Where Am I? The Middle-Class Crisis of Place
Craig Bartholomew, a philosophy professor at Redeemer University College in Ancaster, Ontario, has been at work on a curious topic. "When people ask what I'm working on, and I say, 'place,' I get a blank stare," Bartholomew says. But examples help. "The home is a place, the city is a place, the university is a place, the mall is a place, and the placial dynamic of all these places must be attended to for people to flourish."
To exist at all, we must be somewhere. And as embodied creatures, we are implaced in specific contexts. Yet in contemporary culture, this aspect of human existence is threatened by what Bartholomew calls a "crisis of place" created by several elements of our technological society.
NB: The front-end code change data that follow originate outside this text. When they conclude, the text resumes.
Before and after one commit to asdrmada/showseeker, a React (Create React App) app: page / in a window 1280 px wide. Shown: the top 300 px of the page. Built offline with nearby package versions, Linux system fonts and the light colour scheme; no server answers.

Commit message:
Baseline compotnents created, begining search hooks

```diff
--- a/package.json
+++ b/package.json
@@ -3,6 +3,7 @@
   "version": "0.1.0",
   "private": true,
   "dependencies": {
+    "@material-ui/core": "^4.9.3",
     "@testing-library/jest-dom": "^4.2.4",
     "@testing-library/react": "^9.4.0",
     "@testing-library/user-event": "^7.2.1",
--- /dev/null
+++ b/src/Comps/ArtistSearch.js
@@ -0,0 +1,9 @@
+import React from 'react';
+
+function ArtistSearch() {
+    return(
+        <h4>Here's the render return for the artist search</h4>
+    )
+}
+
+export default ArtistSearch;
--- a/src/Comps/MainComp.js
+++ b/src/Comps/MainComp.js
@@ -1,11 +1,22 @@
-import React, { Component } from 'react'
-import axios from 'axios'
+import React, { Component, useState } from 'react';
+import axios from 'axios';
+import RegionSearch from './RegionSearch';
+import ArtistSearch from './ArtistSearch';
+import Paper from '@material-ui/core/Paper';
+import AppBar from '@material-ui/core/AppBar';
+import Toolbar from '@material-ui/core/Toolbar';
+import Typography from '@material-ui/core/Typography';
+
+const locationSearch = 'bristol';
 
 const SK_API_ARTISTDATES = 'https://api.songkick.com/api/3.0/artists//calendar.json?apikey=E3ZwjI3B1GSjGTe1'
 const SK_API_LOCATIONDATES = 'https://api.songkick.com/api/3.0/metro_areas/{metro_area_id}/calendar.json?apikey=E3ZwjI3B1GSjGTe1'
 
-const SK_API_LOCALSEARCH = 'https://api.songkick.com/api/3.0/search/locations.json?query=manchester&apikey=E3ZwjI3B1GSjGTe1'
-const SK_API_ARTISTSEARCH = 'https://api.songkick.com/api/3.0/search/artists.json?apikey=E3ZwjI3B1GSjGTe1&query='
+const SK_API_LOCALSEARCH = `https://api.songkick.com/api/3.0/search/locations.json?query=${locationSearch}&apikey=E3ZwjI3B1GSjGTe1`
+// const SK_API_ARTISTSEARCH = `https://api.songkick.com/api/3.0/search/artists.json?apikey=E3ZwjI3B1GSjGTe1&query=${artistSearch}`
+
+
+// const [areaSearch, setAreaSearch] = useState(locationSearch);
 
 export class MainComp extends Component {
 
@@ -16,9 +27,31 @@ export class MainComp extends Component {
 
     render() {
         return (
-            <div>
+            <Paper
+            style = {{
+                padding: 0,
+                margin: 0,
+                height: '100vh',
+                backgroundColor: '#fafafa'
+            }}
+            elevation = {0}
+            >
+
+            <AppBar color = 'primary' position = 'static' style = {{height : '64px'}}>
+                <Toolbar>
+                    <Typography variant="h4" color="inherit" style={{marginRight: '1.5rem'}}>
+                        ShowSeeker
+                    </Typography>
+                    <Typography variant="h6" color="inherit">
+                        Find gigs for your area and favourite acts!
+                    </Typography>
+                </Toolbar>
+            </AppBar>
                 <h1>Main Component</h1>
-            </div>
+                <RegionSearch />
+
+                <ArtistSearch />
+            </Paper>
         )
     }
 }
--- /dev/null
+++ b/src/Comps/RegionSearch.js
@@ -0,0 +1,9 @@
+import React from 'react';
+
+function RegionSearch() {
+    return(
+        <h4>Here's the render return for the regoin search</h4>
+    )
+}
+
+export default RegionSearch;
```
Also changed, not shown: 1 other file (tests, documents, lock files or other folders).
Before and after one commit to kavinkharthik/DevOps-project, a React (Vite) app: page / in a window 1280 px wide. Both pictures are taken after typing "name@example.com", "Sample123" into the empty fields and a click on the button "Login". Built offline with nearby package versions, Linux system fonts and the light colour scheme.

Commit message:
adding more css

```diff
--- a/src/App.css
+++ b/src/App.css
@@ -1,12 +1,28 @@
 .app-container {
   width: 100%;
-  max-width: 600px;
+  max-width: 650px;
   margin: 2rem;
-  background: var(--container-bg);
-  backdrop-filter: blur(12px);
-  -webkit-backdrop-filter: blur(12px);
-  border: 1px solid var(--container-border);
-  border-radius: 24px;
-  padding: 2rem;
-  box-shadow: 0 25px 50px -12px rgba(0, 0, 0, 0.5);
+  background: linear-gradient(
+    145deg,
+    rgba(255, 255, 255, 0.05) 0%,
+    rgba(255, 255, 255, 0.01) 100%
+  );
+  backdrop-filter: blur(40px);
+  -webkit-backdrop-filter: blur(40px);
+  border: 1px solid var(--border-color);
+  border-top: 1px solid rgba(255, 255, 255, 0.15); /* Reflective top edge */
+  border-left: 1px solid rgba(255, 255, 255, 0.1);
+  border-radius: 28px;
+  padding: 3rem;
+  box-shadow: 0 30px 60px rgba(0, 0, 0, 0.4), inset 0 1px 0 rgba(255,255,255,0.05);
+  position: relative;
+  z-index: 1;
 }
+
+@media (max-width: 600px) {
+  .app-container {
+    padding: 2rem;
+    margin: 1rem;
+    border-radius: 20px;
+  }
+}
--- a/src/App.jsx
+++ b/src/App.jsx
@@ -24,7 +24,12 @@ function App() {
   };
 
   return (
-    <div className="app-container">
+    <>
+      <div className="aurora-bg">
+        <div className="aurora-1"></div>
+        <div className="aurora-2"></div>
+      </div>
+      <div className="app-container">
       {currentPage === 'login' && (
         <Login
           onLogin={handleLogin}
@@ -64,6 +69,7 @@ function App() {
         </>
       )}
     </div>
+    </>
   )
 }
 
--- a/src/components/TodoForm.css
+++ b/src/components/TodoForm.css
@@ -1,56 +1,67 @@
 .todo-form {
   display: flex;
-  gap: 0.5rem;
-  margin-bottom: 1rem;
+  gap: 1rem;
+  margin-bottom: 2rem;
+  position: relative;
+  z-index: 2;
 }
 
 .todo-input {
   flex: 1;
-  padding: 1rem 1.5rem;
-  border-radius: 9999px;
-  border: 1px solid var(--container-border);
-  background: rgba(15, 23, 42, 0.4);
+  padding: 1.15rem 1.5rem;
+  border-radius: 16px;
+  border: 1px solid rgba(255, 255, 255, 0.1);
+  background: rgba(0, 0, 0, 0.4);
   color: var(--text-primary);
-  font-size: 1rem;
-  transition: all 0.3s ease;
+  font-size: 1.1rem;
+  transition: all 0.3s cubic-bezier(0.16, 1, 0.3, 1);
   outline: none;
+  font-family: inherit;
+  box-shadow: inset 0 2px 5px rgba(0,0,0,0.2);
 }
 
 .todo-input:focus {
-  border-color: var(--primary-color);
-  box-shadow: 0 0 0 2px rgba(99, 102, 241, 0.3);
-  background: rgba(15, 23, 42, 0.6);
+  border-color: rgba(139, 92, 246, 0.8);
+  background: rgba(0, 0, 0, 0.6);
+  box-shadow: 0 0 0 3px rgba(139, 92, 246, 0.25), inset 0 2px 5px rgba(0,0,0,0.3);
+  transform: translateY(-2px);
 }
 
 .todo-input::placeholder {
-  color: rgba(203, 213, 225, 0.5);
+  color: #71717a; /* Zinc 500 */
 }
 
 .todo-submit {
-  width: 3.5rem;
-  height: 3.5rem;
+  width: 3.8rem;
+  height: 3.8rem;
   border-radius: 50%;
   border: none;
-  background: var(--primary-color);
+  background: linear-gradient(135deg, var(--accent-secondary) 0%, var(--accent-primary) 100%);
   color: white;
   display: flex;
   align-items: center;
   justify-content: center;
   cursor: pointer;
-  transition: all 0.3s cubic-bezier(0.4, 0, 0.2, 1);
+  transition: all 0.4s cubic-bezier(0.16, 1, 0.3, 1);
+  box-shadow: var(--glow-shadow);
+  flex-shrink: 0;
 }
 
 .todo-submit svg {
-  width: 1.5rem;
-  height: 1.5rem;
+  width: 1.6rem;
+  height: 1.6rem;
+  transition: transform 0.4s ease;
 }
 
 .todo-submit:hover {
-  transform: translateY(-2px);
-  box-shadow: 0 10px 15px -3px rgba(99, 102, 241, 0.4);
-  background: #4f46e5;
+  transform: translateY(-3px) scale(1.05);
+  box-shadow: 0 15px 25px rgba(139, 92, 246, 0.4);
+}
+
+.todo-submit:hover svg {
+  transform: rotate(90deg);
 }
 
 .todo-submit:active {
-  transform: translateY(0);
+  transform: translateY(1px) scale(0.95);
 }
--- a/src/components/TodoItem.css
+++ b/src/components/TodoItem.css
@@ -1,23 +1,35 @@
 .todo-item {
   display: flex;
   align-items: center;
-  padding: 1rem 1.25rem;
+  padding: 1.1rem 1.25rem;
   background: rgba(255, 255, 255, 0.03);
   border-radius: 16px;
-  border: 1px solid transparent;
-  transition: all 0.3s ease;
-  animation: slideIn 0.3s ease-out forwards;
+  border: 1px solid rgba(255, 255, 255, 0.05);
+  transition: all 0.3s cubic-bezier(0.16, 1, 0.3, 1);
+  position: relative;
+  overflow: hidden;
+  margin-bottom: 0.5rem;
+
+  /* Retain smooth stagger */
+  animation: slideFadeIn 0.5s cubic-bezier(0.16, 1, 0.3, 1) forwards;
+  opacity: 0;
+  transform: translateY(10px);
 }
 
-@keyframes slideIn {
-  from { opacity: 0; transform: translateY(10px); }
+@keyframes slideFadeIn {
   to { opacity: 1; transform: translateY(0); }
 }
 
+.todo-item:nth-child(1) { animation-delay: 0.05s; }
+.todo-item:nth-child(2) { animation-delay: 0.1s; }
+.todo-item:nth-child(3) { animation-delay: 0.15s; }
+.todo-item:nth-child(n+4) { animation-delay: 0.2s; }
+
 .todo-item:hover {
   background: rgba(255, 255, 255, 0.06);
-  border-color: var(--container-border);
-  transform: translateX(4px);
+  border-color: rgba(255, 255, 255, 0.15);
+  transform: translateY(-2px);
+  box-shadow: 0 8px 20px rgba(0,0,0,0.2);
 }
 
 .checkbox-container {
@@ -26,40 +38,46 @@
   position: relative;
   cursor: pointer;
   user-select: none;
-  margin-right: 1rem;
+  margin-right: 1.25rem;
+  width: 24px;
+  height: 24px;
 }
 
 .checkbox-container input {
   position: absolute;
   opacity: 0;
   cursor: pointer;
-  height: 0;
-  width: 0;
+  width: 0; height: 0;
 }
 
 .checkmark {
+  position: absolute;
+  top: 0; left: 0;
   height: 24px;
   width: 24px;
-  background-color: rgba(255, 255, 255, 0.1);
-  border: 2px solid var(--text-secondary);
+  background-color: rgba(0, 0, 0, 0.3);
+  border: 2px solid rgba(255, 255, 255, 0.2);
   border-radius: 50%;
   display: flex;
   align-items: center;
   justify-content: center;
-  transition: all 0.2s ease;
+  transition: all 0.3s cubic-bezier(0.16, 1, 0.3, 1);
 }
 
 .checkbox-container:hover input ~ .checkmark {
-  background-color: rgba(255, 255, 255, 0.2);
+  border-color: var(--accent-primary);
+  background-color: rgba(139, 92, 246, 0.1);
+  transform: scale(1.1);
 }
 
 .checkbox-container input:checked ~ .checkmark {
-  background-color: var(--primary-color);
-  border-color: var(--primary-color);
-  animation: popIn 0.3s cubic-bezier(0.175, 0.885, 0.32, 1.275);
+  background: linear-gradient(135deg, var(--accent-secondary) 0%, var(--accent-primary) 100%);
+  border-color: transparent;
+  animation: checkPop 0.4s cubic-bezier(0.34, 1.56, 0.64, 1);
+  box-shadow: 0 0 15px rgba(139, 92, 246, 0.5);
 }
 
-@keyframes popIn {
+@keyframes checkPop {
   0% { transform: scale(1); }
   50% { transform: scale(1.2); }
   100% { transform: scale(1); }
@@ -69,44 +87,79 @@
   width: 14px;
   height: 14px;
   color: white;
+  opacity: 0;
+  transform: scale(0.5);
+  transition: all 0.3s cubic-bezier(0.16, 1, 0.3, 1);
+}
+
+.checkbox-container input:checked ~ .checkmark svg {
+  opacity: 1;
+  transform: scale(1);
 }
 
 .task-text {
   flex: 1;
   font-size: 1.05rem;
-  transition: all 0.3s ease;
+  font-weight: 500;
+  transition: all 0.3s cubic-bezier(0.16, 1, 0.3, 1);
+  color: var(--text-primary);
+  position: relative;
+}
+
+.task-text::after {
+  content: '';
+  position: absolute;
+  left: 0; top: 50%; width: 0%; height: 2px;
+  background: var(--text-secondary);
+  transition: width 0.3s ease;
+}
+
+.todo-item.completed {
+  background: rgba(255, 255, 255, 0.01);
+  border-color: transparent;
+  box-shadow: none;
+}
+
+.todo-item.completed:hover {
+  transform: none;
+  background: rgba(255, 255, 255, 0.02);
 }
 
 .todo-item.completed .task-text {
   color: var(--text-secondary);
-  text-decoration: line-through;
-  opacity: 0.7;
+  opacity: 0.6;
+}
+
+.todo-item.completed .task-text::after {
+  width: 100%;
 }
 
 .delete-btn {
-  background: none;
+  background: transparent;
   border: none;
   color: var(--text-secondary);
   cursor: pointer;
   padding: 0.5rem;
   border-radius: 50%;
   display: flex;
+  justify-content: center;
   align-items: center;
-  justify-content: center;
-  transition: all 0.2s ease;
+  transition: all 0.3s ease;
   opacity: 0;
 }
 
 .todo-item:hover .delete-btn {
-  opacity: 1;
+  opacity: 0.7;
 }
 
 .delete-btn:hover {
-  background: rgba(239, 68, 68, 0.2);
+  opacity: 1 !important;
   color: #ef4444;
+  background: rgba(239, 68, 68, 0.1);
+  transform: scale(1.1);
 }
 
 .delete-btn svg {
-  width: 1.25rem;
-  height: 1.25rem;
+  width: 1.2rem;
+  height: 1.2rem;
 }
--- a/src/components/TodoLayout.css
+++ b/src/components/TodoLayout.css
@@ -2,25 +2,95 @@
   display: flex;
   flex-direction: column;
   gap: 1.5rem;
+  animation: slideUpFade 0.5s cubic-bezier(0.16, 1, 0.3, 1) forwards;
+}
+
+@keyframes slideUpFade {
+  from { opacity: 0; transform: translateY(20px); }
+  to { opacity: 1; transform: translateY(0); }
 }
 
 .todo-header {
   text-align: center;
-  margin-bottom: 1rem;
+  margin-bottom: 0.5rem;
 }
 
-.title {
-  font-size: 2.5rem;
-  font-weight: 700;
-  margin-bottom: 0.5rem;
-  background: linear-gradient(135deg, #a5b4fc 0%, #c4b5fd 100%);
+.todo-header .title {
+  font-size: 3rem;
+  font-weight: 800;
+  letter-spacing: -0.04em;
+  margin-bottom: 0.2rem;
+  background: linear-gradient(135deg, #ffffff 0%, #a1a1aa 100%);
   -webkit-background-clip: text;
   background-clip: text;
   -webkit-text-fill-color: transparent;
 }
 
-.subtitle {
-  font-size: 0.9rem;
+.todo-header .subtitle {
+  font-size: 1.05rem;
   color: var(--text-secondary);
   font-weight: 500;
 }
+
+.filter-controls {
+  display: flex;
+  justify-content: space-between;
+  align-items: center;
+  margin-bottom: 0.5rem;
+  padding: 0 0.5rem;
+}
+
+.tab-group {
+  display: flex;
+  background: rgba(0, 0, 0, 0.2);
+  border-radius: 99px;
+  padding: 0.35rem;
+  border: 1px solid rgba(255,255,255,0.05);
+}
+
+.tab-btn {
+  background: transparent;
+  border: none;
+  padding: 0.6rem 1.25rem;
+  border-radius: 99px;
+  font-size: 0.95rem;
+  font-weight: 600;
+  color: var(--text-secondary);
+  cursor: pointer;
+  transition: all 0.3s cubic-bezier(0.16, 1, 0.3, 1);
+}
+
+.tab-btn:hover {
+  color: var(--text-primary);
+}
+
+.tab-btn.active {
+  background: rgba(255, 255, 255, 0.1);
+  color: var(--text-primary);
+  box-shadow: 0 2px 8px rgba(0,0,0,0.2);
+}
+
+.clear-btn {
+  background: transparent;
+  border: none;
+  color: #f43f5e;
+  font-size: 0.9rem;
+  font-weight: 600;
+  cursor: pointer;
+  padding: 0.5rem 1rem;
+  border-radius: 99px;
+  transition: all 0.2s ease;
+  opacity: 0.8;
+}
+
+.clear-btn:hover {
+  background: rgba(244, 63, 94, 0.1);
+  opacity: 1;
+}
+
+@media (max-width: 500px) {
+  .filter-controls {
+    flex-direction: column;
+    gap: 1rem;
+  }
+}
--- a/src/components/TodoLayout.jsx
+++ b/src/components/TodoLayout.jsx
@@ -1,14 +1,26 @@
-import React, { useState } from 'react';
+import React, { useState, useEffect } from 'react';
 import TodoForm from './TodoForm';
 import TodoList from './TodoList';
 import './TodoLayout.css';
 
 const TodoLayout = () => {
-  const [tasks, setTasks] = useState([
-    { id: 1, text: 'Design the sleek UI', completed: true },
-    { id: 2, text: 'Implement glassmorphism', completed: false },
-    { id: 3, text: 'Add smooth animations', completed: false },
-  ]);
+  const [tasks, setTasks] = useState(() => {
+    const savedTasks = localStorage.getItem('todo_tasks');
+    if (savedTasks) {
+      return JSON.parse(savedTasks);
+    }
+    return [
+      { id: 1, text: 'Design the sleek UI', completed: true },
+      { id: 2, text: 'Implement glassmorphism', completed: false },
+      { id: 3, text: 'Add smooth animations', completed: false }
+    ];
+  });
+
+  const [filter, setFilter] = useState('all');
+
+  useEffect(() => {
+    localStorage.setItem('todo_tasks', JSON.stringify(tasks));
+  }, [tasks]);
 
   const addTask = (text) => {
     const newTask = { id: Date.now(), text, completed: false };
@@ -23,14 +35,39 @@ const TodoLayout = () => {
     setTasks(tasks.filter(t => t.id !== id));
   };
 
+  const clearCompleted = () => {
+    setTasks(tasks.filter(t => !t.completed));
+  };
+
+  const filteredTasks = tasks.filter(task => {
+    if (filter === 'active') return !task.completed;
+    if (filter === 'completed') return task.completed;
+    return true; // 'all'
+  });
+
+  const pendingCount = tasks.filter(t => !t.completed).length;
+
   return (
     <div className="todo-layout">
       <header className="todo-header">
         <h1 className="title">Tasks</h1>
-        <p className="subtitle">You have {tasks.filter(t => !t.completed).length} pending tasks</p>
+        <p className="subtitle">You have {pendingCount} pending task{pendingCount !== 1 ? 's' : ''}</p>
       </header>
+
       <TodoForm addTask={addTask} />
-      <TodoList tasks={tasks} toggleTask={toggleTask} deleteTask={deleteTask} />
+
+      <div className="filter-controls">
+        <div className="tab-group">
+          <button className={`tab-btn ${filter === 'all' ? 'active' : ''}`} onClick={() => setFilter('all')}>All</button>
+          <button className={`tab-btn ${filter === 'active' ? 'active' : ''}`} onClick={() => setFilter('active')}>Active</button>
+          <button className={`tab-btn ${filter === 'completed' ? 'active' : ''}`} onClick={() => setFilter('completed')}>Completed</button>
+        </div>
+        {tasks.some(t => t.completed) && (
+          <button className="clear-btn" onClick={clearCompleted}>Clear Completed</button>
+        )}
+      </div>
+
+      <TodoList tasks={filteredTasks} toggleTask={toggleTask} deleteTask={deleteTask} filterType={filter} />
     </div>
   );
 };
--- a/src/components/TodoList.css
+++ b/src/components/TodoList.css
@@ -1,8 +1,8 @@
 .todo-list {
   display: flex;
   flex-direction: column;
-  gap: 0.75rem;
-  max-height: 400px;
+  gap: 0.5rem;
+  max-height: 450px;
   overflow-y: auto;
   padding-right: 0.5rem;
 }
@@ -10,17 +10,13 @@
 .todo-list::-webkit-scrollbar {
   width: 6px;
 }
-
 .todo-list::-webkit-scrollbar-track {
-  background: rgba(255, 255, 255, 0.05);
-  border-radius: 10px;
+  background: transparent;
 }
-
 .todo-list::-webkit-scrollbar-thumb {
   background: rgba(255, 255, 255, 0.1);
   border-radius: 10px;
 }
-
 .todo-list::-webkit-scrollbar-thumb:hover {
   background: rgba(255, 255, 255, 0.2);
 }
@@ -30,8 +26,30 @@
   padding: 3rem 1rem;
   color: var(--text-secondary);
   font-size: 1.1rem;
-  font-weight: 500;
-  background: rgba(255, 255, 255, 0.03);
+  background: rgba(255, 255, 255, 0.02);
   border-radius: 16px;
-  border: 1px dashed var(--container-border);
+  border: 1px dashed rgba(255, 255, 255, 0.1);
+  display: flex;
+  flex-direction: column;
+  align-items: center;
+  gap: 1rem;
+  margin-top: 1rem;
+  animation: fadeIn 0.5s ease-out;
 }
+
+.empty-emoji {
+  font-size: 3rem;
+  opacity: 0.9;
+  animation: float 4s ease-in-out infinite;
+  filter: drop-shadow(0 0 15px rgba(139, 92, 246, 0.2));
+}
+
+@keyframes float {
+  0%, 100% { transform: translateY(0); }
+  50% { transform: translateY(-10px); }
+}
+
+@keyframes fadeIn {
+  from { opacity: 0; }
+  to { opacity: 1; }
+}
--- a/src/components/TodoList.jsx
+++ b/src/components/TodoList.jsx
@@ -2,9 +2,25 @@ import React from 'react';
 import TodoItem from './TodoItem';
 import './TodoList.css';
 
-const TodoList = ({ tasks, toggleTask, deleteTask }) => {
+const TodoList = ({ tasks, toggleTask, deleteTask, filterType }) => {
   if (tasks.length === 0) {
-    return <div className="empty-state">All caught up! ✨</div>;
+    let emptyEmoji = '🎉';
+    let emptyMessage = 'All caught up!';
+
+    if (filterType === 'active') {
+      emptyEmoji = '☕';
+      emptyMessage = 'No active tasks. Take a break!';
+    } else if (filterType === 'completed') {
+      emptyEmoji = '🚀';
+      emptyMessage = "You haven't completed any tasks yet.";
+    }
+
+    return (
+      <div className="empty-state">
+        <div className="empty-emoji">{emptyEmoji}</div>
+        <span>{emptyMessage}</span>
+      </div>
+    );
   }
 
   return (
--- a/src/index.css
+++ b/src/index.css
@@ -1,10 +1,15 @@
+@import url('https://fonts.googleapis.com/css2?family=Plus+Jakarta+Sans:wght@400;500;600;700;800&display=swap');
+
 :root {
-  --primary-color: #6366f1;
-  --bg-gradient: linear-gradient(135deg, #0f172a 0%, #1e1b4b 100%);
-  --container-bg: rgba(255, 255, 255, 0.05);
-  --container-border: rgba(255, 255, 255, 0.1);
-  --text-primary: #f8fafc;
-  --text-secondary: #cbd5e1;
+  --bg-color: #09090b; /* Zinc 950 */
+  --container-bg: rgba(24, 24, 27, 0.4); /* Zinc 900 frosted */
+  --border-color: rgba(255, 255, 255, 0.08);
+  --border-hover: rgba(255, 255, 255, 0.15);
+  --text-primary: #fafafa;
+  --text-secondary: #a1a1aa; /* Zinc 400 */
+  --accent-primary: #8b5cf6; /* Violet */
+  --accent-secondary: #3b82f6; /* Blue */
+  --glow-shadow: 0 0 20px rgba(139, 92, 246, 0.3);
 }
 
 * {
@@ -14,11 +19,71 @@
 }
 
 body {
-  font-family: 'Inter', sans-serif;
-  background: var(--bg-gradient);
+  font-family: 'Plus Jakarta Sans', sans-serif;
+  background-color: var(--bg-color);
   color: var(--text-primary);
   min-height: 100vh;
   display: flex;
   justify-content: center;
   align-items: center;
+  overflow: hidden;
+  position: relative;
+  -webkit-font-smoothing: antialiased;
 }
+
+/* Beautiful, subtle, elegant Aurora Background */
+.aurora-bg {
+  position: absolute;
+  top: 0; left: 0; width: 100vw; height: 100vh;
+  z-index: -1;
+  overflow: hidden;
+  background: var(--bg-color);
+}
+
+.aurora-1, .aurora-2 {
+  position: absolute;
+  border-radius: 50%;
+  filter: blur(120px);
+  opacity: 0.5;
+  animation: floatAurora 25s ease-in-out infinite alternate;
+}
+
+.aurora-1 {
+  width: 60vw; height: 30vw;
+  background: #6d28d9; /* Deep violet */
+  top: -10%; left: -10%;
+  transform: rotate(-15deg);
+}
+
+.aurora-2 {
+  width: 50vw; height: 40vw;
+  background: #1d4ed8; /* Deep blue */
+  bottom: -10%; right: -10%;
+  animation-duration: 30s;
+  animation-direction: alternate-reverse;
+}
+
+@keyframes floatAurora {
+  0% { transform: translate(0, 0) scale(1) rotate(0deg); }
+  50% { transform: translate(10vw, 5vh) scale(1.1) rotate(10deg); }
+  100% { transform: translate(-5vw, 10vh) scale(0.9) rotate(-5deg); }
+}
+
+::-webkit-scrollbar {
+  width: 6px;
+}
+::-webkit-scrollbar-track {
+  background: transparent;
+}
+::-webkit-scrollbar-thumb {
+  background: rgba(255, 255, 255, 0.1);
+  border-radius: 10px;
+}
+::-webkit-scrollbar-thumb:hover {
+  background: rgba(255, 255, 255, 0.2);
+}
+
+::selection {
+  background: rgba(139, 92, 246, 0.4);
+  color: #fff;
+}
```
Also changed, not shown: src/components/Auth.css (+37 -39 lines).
To fully flourish as human beings—and to flourish as entire communities—Bartholomew argues, we need to recover the lost art of placemaking.
On behalf of the City project, Halee Gray Scott recently interviewed Bartholomew about his work, Where Mortals Dwell: A Christian View of Place for Today, newly out from Baker Academic.
In your book, you not only provide a biblical and theological discussion of the concept of place, but do so in a way that addresses the crisis of place in contemporary culture. What's the nature of the crisis?
What we are experiencing in our world is a wide sense of displacement, which does not lead to human flourishing. Outside Christian circles, the literature on the crisis of place is huge, but within Christianity, it's only starting to get attention.
Contemporary life roots against this deep implacement through the speed of culture, technology, the automobile, and the state of economics. The middle class is always on the go through places and are not generally deeply rooted in a particular place.
When I travel I have opportunities to see new places, but many are all the same corporate chain stores that we have here in Hamilton. Everything is monochrome. All the houses look the same, and houses are not viewed as homes but as assets. Wendell Berry wrote that "a house for sale is not a home." It is not wrong to move, but if we want to flourish as humans, the house must become a home, not an economic asset.